What is needed: If a line in the data has the string "extends", please show it.

Before-and-after change data
☆ ☆ ☆ ☆ ☆ ☆ ☆

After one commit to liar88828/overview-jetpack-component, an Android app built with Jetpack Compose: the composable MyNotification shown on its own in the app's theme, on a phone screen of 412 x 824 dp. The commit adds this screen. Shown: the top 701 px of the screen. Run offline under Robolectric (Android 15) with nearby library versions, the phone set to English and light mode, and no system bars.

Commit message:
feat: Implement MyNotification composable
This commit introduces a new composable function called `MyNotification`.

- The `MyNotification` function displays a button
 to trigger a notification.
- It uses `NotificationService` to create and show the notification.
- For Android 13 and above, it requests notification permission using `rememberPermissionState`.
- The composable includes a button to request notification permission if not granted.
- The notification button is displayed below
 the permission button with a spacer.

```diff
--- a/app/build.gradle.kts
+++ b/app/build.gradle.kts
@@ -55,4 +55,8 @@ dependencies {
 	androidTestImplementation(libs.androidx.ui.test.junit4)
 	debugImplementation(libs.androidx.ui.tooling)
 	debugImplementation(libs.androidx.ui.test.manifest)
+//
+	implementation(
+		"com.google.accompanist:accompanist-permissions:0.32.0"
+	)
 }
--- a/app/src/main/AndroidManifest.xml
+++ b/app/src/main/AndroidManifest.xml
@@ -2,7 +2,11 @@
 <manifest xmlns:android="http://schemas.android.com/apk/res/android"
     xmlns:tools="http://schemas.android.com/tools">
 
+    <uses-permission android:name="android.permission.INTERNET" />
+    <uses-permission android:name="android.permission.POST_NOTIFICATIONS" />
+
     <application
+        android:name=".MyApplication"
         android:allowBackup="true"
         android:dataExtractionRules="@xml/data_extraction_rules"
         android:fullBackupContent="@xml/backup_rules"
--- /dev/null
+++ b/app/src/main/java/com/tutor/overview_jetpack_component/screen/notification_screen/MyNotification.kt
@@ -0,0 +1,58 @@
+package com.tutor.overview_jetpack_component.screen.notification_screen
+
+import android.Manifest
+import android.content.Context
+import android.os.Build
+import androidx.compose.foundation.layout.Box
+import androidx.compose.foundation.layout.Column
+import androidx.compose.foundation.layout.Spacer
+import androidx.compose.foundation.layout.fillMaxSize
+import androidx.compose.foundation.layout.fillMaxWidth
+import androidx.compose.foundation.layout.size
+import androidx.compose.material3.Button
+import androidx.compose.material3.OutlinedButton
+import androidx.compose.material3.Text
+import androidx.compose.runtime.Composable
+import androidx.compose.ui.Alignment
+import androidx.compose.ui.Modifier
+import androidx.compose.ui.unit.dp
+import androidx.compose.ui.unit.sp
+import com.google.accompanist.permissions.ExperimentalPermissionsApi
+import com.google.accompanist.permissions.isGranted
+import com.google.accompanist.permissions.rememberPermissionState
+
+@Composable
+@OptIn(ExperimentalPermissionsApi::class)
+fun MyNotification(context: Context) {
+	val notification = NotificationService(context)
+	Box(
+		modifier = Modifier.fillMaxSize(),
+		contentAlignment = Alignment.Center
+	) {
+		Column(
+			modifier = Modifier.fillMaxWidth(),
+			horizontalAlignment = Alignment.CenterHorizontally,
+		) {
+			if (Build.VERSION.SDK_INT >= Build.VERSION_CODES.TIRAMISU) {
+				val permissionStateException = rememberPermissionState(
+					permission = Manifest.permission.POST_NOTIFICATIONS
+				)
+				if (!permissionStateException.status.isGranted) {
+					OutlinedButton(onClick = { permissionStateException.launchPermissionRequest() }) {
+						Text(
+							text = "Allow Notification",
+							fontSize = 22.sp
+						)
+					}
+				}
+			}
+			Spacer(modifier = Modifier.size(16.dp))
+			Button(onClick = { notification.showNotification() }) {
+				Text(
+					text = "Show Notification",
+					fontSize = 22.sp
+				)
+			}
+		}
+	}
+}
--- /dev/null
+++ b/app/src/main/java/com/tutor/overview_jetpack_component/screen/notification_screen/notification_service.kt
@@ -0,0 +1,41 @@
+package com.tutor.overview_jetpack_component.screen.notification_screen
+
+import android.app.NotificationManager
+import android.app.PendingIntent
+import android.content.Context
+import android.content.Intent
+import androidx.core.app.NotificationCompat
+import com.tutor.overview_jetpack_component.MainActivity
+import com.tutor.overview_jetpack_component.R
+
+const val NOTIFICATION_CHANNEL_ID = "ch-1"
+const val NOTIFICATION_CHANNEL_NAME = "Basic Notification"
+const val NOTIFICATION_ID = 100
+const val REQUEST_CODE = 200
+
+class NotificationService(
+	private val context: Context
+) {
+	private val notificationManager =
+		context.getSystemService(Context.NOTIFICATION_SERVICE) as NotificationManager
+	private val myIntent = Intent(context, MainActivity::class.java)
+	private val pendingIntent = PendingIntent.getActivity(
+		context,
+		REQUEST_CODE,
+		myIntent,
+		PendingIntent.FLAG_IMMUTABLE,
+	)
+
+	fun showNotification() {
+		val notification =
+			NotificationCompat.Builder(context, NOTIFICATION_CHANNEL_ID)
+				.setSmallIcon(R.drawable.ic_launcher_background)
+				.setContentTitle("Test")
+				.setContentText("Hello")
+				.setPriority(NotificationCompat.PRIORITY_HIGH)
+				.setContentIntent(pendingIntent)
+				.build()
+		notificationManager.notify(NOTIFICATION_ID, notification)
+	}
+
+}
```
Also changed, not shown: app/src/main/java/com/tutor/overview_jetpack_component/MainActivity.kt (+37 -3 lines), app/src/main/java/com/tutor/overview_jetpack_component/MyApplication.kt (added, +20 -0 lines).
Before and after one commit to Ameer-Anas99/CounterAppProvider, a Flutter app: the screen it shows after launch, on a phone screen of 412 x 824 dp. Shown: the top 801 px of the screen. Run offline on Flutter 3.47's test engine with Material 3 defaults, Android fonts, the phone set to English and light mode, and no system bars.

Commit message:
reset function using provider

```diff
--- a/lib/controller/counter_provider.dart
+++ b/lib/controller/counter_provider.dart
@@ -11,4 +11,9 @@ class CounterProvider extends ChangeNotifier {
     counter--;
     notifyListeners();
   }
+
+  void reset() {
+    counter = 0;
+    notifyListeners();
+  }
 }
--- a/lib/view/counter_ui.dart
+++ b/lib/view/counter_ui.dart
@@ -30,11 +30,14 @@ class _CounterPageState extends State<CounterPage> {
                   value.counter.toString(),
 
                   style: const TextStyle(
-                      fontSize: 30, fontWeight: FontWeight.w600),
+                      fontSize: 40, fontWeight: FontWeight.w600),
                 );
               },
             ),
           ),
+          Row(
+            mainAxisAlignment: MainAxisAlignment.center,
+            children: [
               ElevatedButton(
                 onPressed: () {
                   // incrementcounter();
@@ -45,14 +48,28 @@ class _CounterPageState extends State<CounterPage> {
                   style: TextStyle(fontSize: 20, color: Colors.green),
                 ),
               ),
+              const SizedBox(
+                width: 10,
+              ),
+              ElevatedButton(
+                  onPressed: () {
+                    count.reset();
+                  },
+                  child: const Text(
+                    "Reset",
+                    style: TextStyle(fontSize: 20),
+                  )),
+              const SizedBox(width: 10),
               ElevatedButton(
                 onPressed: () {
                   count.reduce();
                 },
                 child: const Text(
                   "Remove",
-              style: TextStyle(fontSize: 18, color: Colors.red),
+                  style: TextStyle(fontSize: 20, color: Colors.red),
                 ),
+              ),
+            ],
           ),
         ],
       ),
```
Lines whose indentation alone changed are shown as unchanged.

☆ ☆ ☆ ☆ ☆ ☆ ☆

Reply to the task:
@@ -11,4 +11,9 @@ class CounterProvider extends ChangeNotifier {
@@ -30,11 +30,14 @@ class _CounterPageState extends State<CounterPage> {
@@ -45,14 +48,28 @@ class _CounterPageState extends State<CounterPage> {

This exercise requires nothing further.